Drug Courts aim to assist defendants who are caught up in the cycle of addiction and crime. Judges and attorneys work with rehabilitation providers, probation and police officers to aid in a participant’s recovery from addiction. The program requires a high level of supervision, frequent drug testing and court appearances and monitoring and evaluation of a participant’s progress.
Veterans Treatment Courts help veterans in the criminal justice system who are struggling with addiction or mental illness. Modeled on the drug court, defendants are mentored by veteran volunteers and supervised by specially trained probation officers, and can receive treatment for addiction and post-traumatic stress disorder from the federal
DUI Courts are also based on the drug court model. The program, designed for defendants with multiple DUI convictions, requires compliance with treatment programs and monthly or biweekly progress hearings.
According to the National Alliance on Mental Illness, 8 percent of the incarcerated population in the U.S. suffer from some form of severe mental illness. Mental Health Courts are composed of a team of court staff and mental health professionals who screen and assess defendants, develop treatment plans and supervise offenders. Mental Health Courts give defendants the chance to avoid incarceration by complying with a court-ordered
Sex Offender Court was pioneered statewide in Allegheny County. Judges and court staff receive specialized training and defendants are supervised by specially trained probation officers. Supervision includes requirements tailored to the individual offenses, and mandatory polygraph tests.
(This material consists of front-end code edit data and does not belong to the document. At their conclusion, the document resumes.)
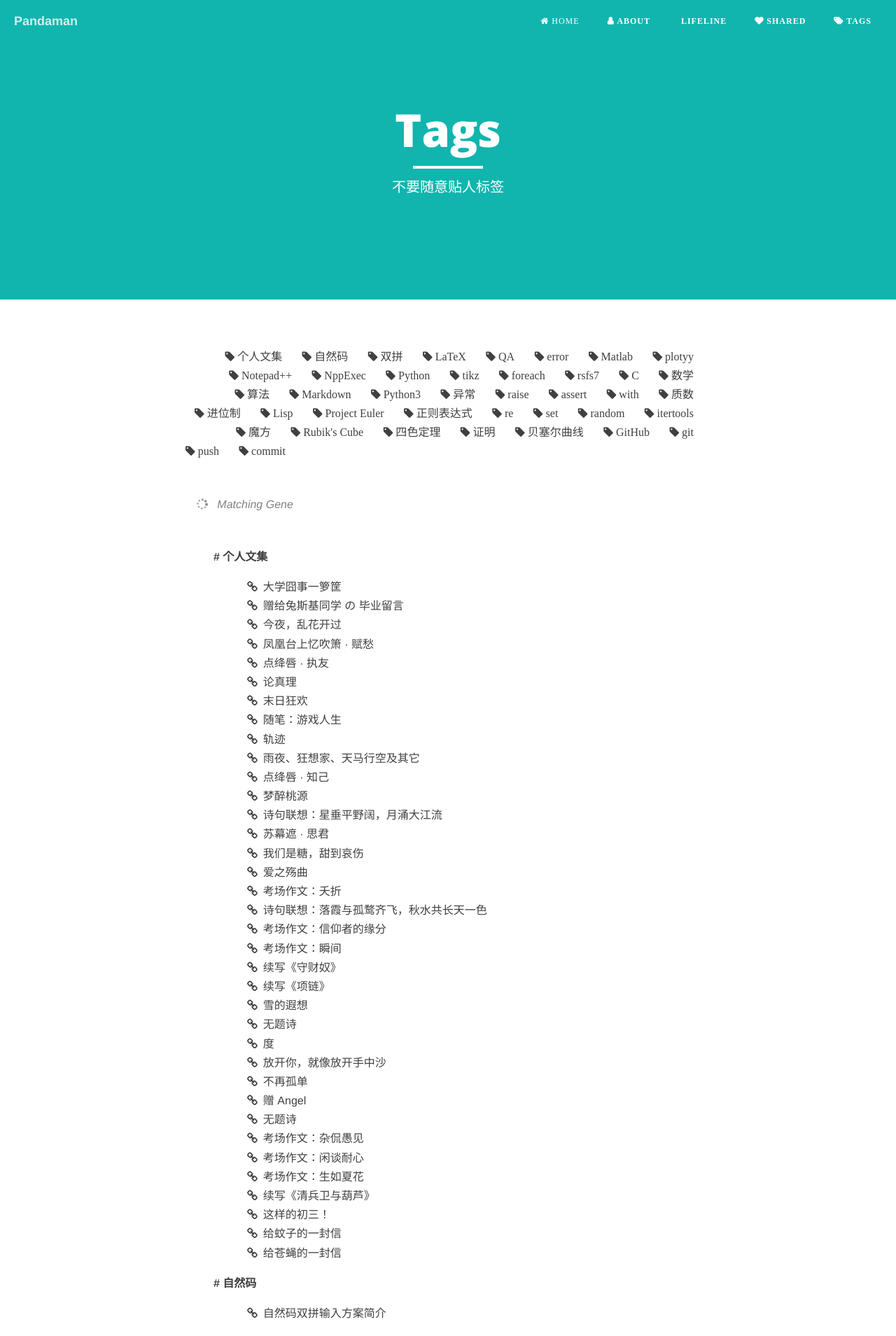
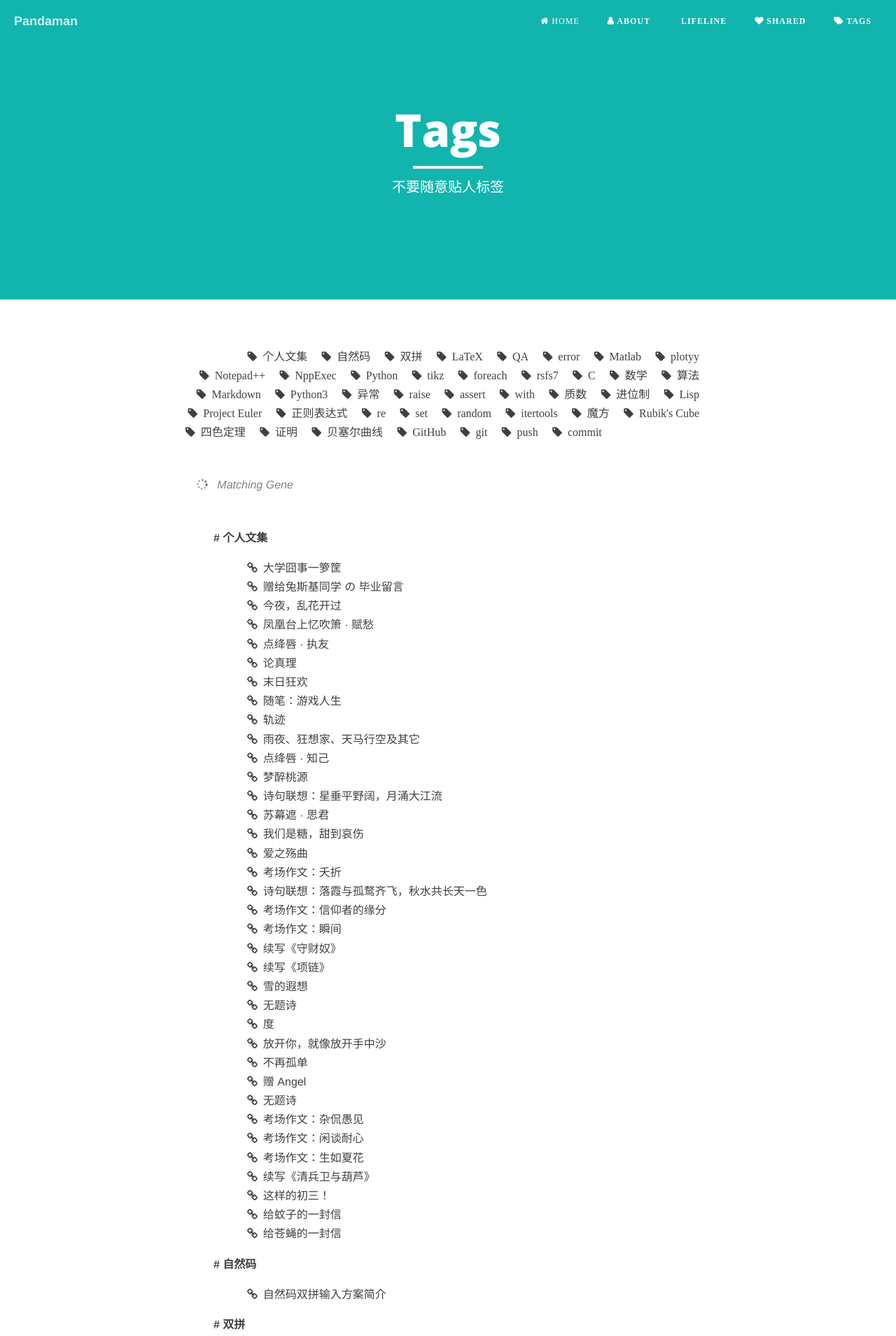
Before and after one commit to ceares/ceares.github.io, a Jekyll site: the page built from tags.md, in a window 1280 px wide. Shown: the top 1909 px of the page at 70% size. Built offline with Jekyll 4.4.1, drawn with Linux system fonts in a browser that asks for light colours; nearby versions of some CDN libraries; library files that are not in the unit come from our copies.

Commit message:
from sp3

```diff
--- a/tags.md
+++ b/tags.md
@@ -7,7 +7,7 @@ header-img: "img/semantic.jpg"
 
 <div id='tag_cloud' style="margin:0.5in 0em;font-weight: normal;text-align:right;text-align-last:left">
 {% for tag in site.tags %}
-<a href="#{{ tag[0] }}" title="{{ tag[0] }}" rel="{{ tag[1].size }}" style="margin-right:1.5em;"><i class="fa fa-tag">&nbsp;{{ tag[0] }}</i></a>
+<a href="#{{ tag[0] }}" title="{{ tag[0] }}" rel="{{ tag[1].size }}" style="margin-right:1em;"><i class="fa fa-tag">&nbsp;&nbsp;{{ tag[0] }}</i></a>
 {% endfor %}
 </div>
 
```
Allegheny County also has a court program dedicated to helping offenders charged with prostitution. The Positive Recovery Intensive Diversion Experience (PRIDE) court is for nonviolent offenders with no severe mental illness, and requires a drug and alcohol assessment and participation in educational programs, and offers participants access to health services and to employment, housing and educational assistance.